quote from The Art of Losing Yourself by Katie Ganshert

I read The Art of Losing Yourself in less than 48 hours, but I’ll be thinking about it much, much longer than that. I also highly recommend mothers (or older sisters) and teenage daughters reading this together because of the two distinct perspectives represented here.

Check out The Art of Losing Yourself by Katie Ganshert at your local bookstore, favorite online retailer, or library. Also stop by Katie’s website for behind-the-scenes information on the book and characters and more. (I love how Katie compiles these fun facts for all her books!)

For more about Katie and her books:

  • Read my review of Katie’s first novel, Wildflowers from Winter, here.
  • Read my review of Katie’s second novel, Wishing on Willows, here.
  • Read my review of Katie’s third novel, A Broken Kind of Beautiful, here.
  • Read a fun interview I did with Katie two years ago here.
  • Visit Katie’s website.

Which of the themes in this novel do you think you would relate to the most?

Disclosure: I received a free copy of this book from the publisher in exchange for my honest review. All opinions expressed are my own. I was not compensated in any other way.

I am an affiliate for Amazon Associates. If you click on an Amazon link and then make a purchase, I receive a small commission. This does not affect your final cost at all.
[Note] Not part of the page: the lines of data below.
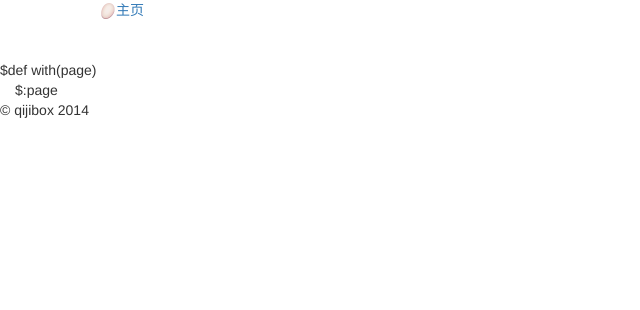
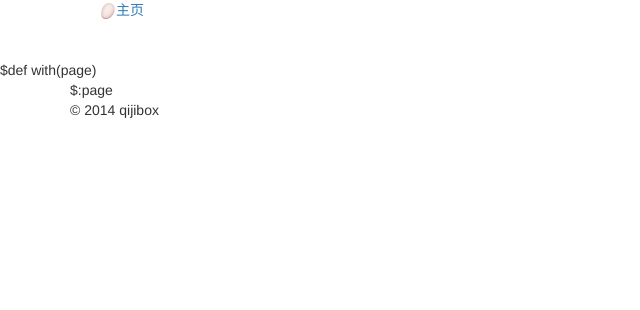
Before and after one commit to meizhitu/100programhomework, a Python web app: template 100-25-literal-10-todo/templates/base.html in a window 1280 px wide. Shown: the top 310 px of the page, without its empty margins (0-640 px from the left). Run offline with Jinja, Linux system fonts and the light colour scheme; the template is opened without the code that fills it, so the values that code supplies are empty; some libraries are stand-ins or nearby versions.

```diff
--- a/100-25-literal-10-todo/templates/base.html
+++ b/100-25-literal-10-todo/templates/base.html
@@ -48,12 +48,12 @@ $def with(page)
         </div>
     </div>
 </div>
-<div class="container-fluid">
+<div class="container">
     $:page
+    <footer>
+        <span class="copy">&copy; 2014 qijibox</span>
+    </footer>
 </div>
-<footer>
-    <p>&copy; qijibox 2014</p>
-</footer>
 <script src="http://libs.baidu.com/jquery/2.0.3/jquery.min.js"></script>
 <script src="http://libs.baidu.com/bootstrap/2.3.2/js/bootstrap.min.js"></script>
 </body>
```
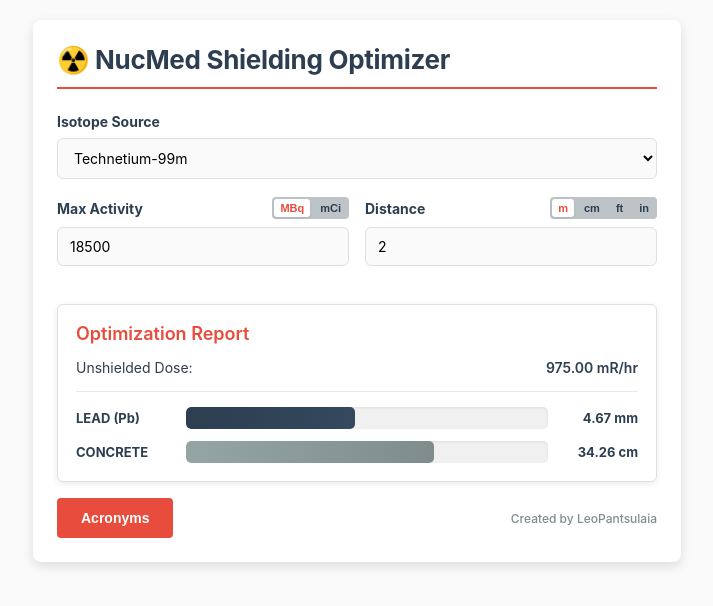
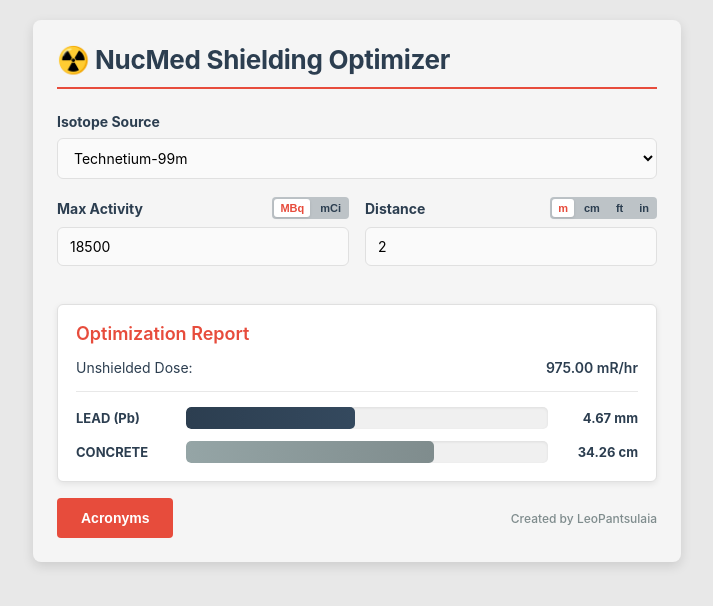
Before and after one commit to leopantsulaia/physics-flex, a React (Create React App) app: page / in a window 1280 px wide. Shown: the top 606 px of the page, without its empty margins (283-996 px from the left). Built offline with nearby package versions, Linux system fonts and the light colour scheme.

Commit message:
darker page

```diff
--- a/src/components/ShieldingCalculator/ShieldingCalculator.module.css
+++ b/src/components/ShieldingCalculator/ShieldingCalculator.module.css
@@ -1,6 +1,6 @@
 .pageWrapper {
   min-height: 100vh;
-  background-color: #fafafa;
+  background-color: #e8e8e8;
   font-family:
     -apple-system, BlinkMacSystemFont, "Segoe UI", "Helvetica Neue", Arial,
     sans-serif;
@@ -22,7 +22,7 @@
   width: 100%;
   border: none;
   padding: 24px;
-  background-color: #ffffff;
+  background-color: #f5f5f5;
   position: relative;
   box-shadow: 0 4px 12px rgba(0, 0, 0, 0.12);
   border-radius: 8px;
```
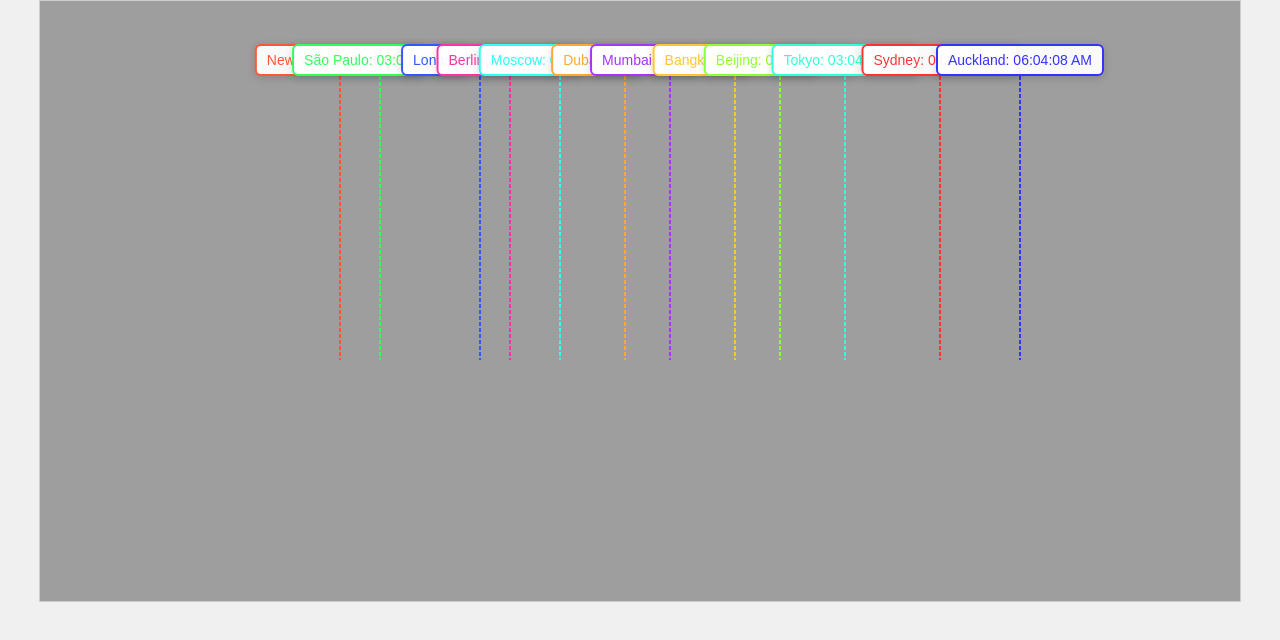
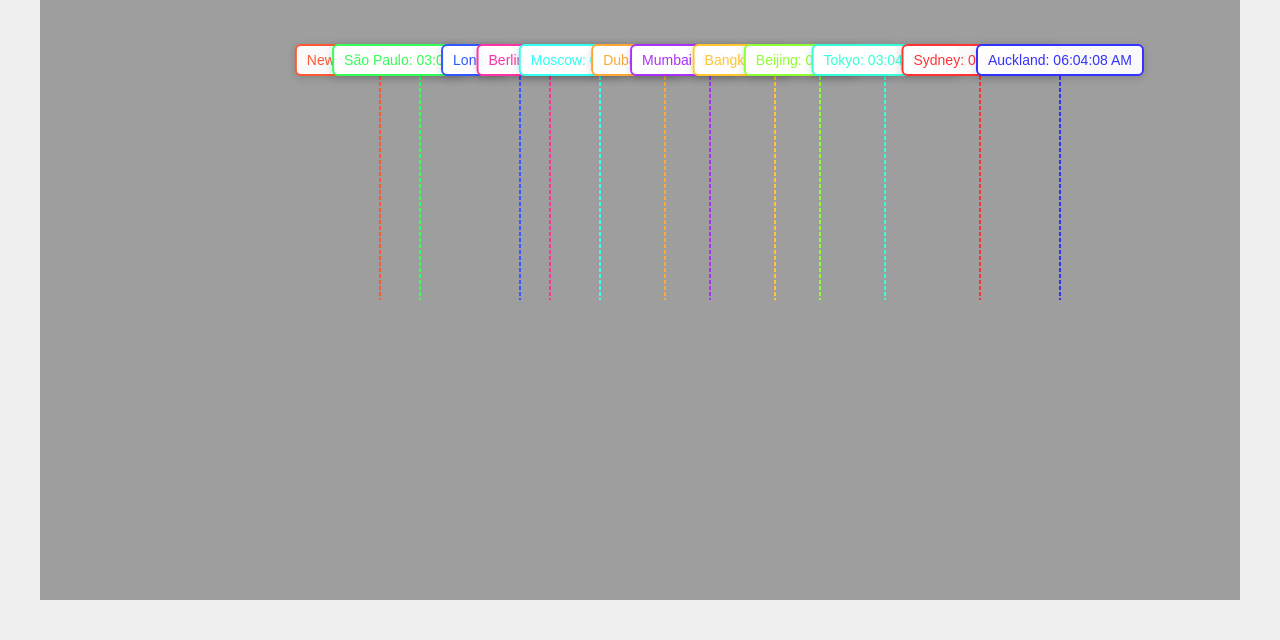
Before and after one commit to alecbibat/world-time-clock, a plain HTML site: page index.html in a window 1280 px wide. Drawn offline with Linux system fonts and the light colour scheme.

Commit message:
Update index.html

```diff
--- a/index.html
+++ b/index.html
@@ -10,20 +10,21 @@
       font-family: sans-serif;
       background-color: #f0f0f0;
     }
-    canvas {
-      display: block;
+    #container {
+      position: relative;
+      width: 1200px;
+      height: 600px;
       margin: auto;
-      border: 1px solid #ccc;
-      background-color: white;
-      position: relative;
-      z-index: 0;
     }
-    #labels {
+    canvas, svg, #labels {
       position: absolute;
       top: 0;
       left: 0;
+    }
+    #labels {
+      width: 100%;
+      height: 100%;
       pointer-events: none;
-      z-index: 10;
     }
     .label {
       position: absolute;
@@ -35,19 +36,14 @@
       white-space: nowrap;
       transform: translate(-50%, -50%);
     }
-    svg {
-      position: absolute;
-      top: 0;
-      left: 0;
-      z-index: 5;
-      pointer-events: none;
-    }
   </style>
 </head>
 <body>
+  <div id="container">
     <canvas id="mapCanvas" width="1200" height="600"></canvas>
     <svg id="arrowLines" width="1200" height="600"></svg>
     <div id="labels"></div>
+  </div>
 
   <script>
     const canvas = document.getElementById("mapCanvas");
@@ -78,7 +74,6 @@
       { name: "Auckland", tz: "Pacific/Auckland", x: 1020 }
     ];
 
-
     worldMapImg.onload = () => {
       ctx.drawImage(worldMapImg, 0, 0, canvas.width, canvas.height);
       updateLabels();
@@ -98,8 +93,8 @@
         });
 
         const x = city.x;
-    const y = canvas.height * 0.1;
-    const targetY = canvas.height * 0.6;
+        const y = 60;  // Top position for label
+        const targetY = 300; // Midpoint on map
 
         const label = document.createElement("div");
         label.className = "label";
@@ -121,7 +116,6 @@
         arrowSVG.appendChild(line);
       });
     }
-
   </script>
 </body>
 </html>
```
Lines whose indentation alone changed are shown as unchanged.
Thank you for supporting this blog and my family!

This site is a participant in the Amazon Services LLC Associates Program, an affiliate advertising program designed to provide a means for sites to earn advertising fees by advertising and linking to Amazon.com.